Chicago cops are calling in the feds—again--to help combat violent carjackings that have reached record levels in the city.
Police announced at a news conference Sunday that they are teaming up with federal authorities, including agents from the U.S. Bureau of Alcohol, Tobacco, Firearms and Explosives, to deal with the problem.
“We’ll look at the patterns and trends and we’re bringing federal resources to bear because quite frankly they have some things that they can realize that we can’t on the state and local level,” Chicago Police Superintendent Eddie Johnson said.
He said the new carjacking strike force will also include state police and prosecutors, and suburban town police departments.
Johnson said the stepped-up enforcement effort will also include taking some carjacking prosecutions to federal court, where sentences can be tougher.

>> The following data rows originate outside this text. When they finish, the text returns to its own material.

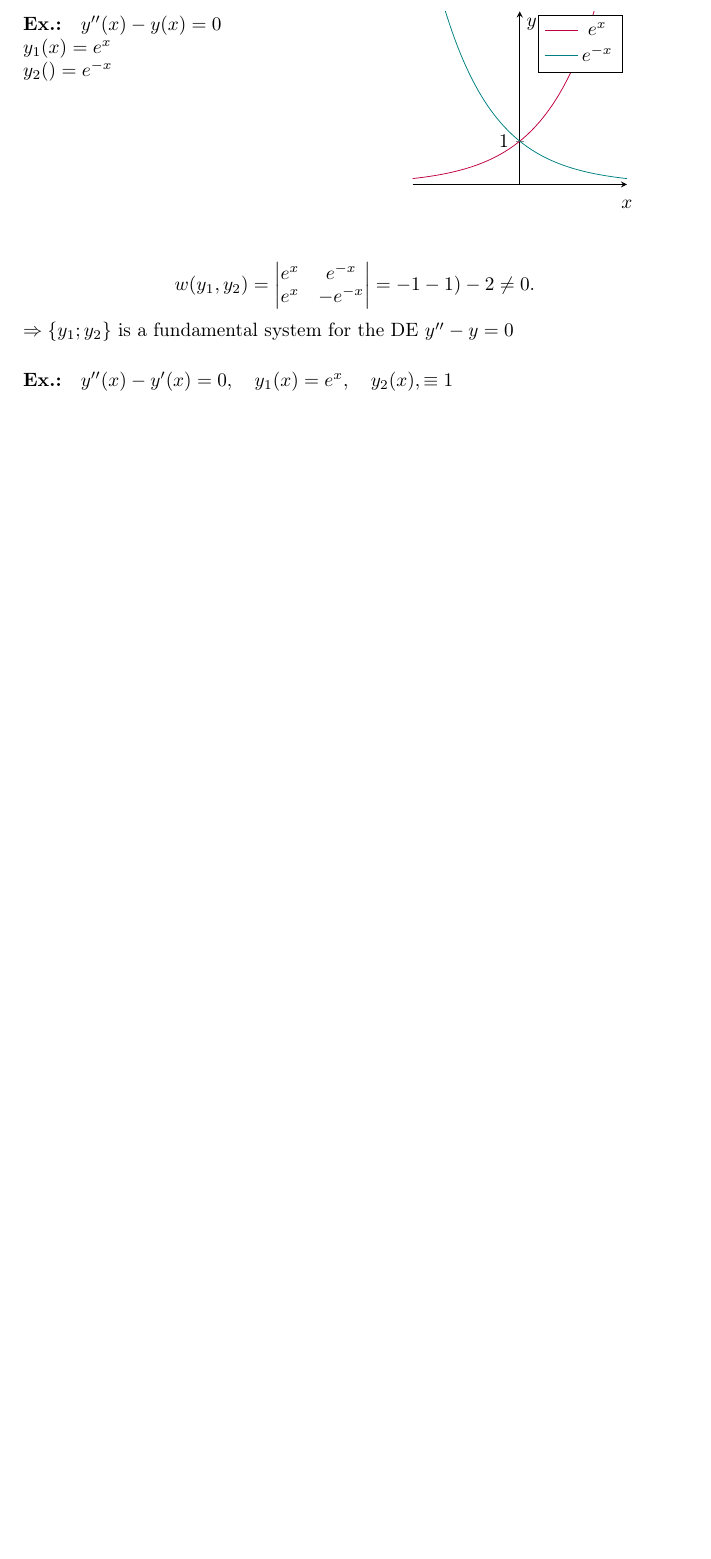
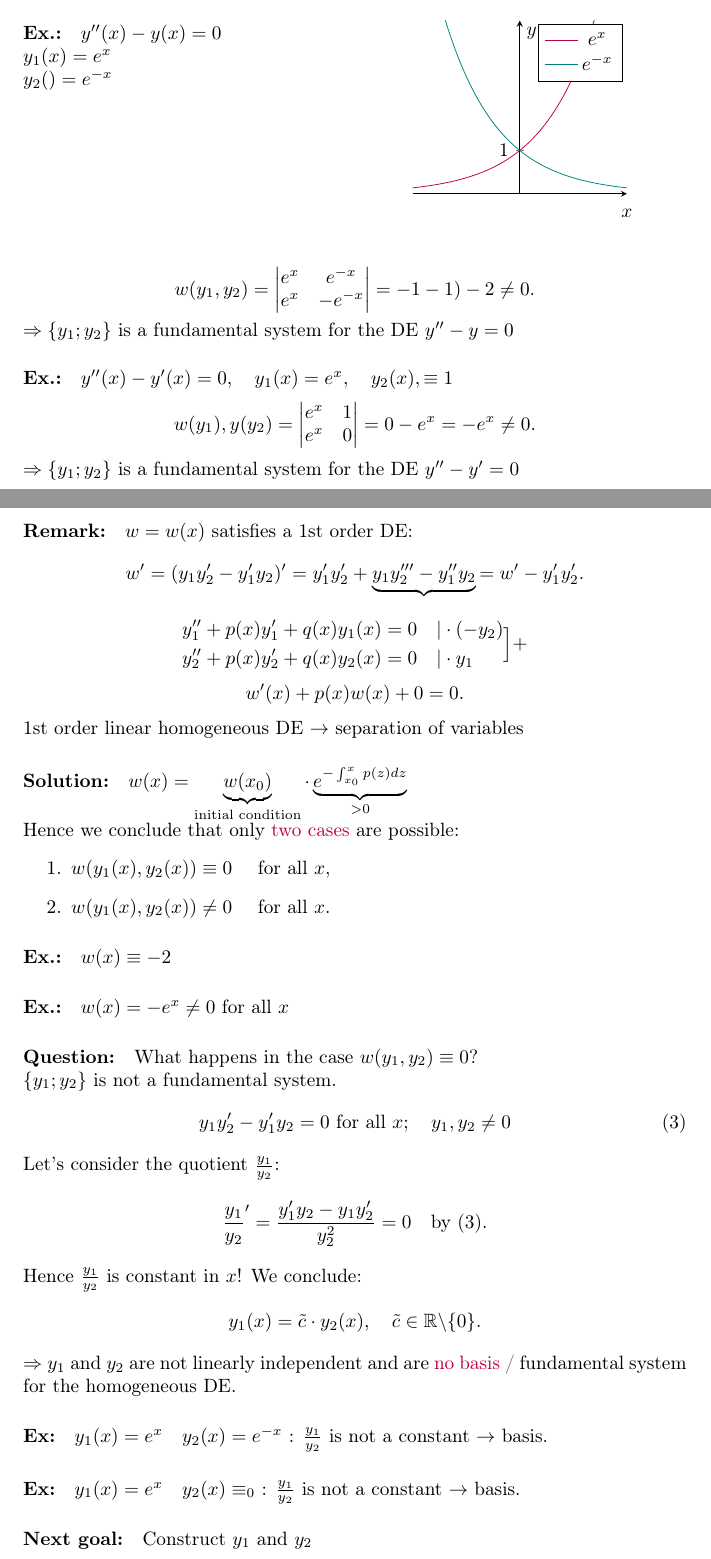
Before and after one commit to zuiraito/UNI, a LaTeX paper (Math 3/Math 3.tex): part of page 19 of 19 before the commit and two parts of pages 20 and 21 of 23 after it, the two joined at a grey line, cut so that both start at the same text, the shorter picture padded with empty space. The pictures show the PDF file Math 3/Math 3.pdf that the author committed with the source.

Commit message:
section 3.3 - 3.6

```diff
--- a/Math 3/Math 3.tex
+++ b/Math 3/Math 3.tex
@@ -1063,7 +1063,58 @@ w(y_1,y_2)= \begin{vmatrix}
 .\]
 $\Rightarrow \{y_1;y_2\}$ is a fundamental system for the DE $y''-y=0$
 \paragraph{Ex.:} $y''(x)-y'(x)=0,\quad y_1(x)=e ^{x},\quad y_2(x),\equiv 1$
-
-
-
-
+\[
+w(y_1),y(y_2) = \begin{vmatrix}
+	e ^{x} & 1 \\ e ^{x} & 0\\
+\end{vmatrix} = 0- e ^{x}= -e ^{x}\not=0
+.\]
+$\Rightarrow \{y_1;y_2\}$ is a fundamental system for the DE $y''-y'=0$
+ \paragraph{Remark:} $w=w(x)$ satisfies a 1st order DE:
+ \[
+	 w'= (y_1y_2'-y_1'y_2) ' = y_1'y_2'+\underbrace{y_1y_2'''-y_1''y_2}{=w'}-y_1'y_2'
+ .\]
+ \[\begin{split}
+ 	y_1''+p(x)y_1'+q(x)y_1(x) & =0\quad| \cdot (-y_2) \\
+ 	y_2''+p(x)y_2'+q(x)y_2(x) & =0\quad| \cdot y_1
+\end{split}\Big]+\]
+\[
+w'(x)+p(x)w(x)+0=0
+.\]
+1st order linear homogeneous DE $\to$ separation of variables
+\paragraph{Solution:} $w(x)= \underbrace{w(x_0)}_{ \text{initial condition}} \cdot  \underbrace{e ^{- \int_{x_0}^{x} p(z)dz}}_{ >0} $\\
+Hence we conclude that only \textcolor{purple}{two cases} are possible:
+\begin{enumerate}
+	\item $w(y_1(x),y_2(x)) \equiv 0\quad$ for all  $x$,
+	\item $w(y_1(x),y_2(x)) \not=0\quad$ for all $x$.
+\end{enumerate}
+\paragraph{Ex.:} $w(x)\equiv -2$
+\paragraph{Ex.:} $w(x)=-e ^{x}\not=0$ for all $x$
+\paragraph{Question:} What happens in the case $w(y_1,y_2)\equiv 0$?\\
+$ \{y_1;y_2\}$ is not a fundamental system.
+\begin{equation}
+y_1y_2'-y_1'y_2=0 \text{ for all } x;\quad y_1,y_2 \not=0
+\end{equation}
+Let's consider the quotient $ \frac{y_1}{y_2}$:
+\[
+\frac{y_1}{y_2}'= \frac{y_1'y_2-y_1y_2'}{y_2 ^{2}}=0\quad \text{by (3)}
+.\]
+Hence $ \frac{y_1}{y_2}$ is constant in $x$! We conclude:
+\[
+y_1(x)=\tilde c \cdot y_2(x),\quad \tilde c\in \mathbb R \backslash \{0\}
+.\]
+$\Rightarrow$  $y_1$ and $y_2$ are not linearly independent and are \textcolor{purple}{no basis} / fundamental system for the homogeneous DE.
+\paragraph{Ex:} $y_1(x)= e ^{x}\quad y_2(x)=e ^{-x}$ :
+$ \frac{y_1}{y_2}$ is not a constant $\to$ basis.
+\paragraph{Ex:} $y_1(x)= e ^{x}\quad y_2(x)\equiv_0$ :
+$ \frac{y_1}{y_2}$ is not a constant $\to$ basis.
+\paragraph{Next goal:} Construct $y_1$ and $y_2$
+\subsection{Method of Lagrange}
+\paragraph{Setting:} $y_1$ is already known; how to calculate $y_2$?
+\begin{equation}
+y_1''+p(x)y_1'+q(x)y_1=0
+\end{equation}
+\paragraph{Ansatz:} $y_2(x)=u (x) y_1 (x) \quad$ $u(x)$ is not a constant function!
+\[\begin{split}
+	y_2' & = u'y_1+uy_1'\quad \text{(product rule)} \\
+	y_2'' & =u''y_1+u'y_1'+u'y_1'+uy_1''
+\end{split}\]
@@ -1069,0 +1138,8 @@ $\Rightarrow \{y_1;y_2\}$ is a fundamental system for the DE $y''-y=0$
+	u'(x) &= v(x) \\
+	u(x) &= \int exp(...) dz >0
+\end{split}\]
+Hence $u(x)$ is not a constant function!
+\subsection{Example}
+\begin{equation}
+x(x-1)y''(x)=xy'(x)+y(x)=0
+\end{equation}
```
Also changed, not shown: Math 3/Math 3.pdf, Math 3/Math 3.tex (65 more changed lines).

“We’re not playing around,” he said. “They want to continue to go out there and take the easy path of taking someone’s vehicle then were going to take that path of punishment to the fullest extent of the law.”
The new city-wide effort could have at its disposal a federal chopper to track vehicles that are reported carjacked, Fox 32 Chicago reported Friday.
Carjackings have risen sharply in Chicago, from about 700 in 2016 to about 950 in 2017, the station reported.
There have been about 90 so far this year, an average of three a day.
Chicago police say most carjackings are committed at the point of a gun.
Last year, Chicago police and the FBI established a joint task force to deal with a surge in carjackings on the West Side.
Johnson said that task force is still conducting investigations.
Three teenage thugs got more than they bargained for Friday when they tried to carjack a vehicle on the North Side that belonged to a retired Chicago cop Ricky Fobbs, Fox 32 reported.
The vehicle was recovered and the teens arrested after Fobbs fought back.
“Just something I felt I had to do,” Fobbs told the station.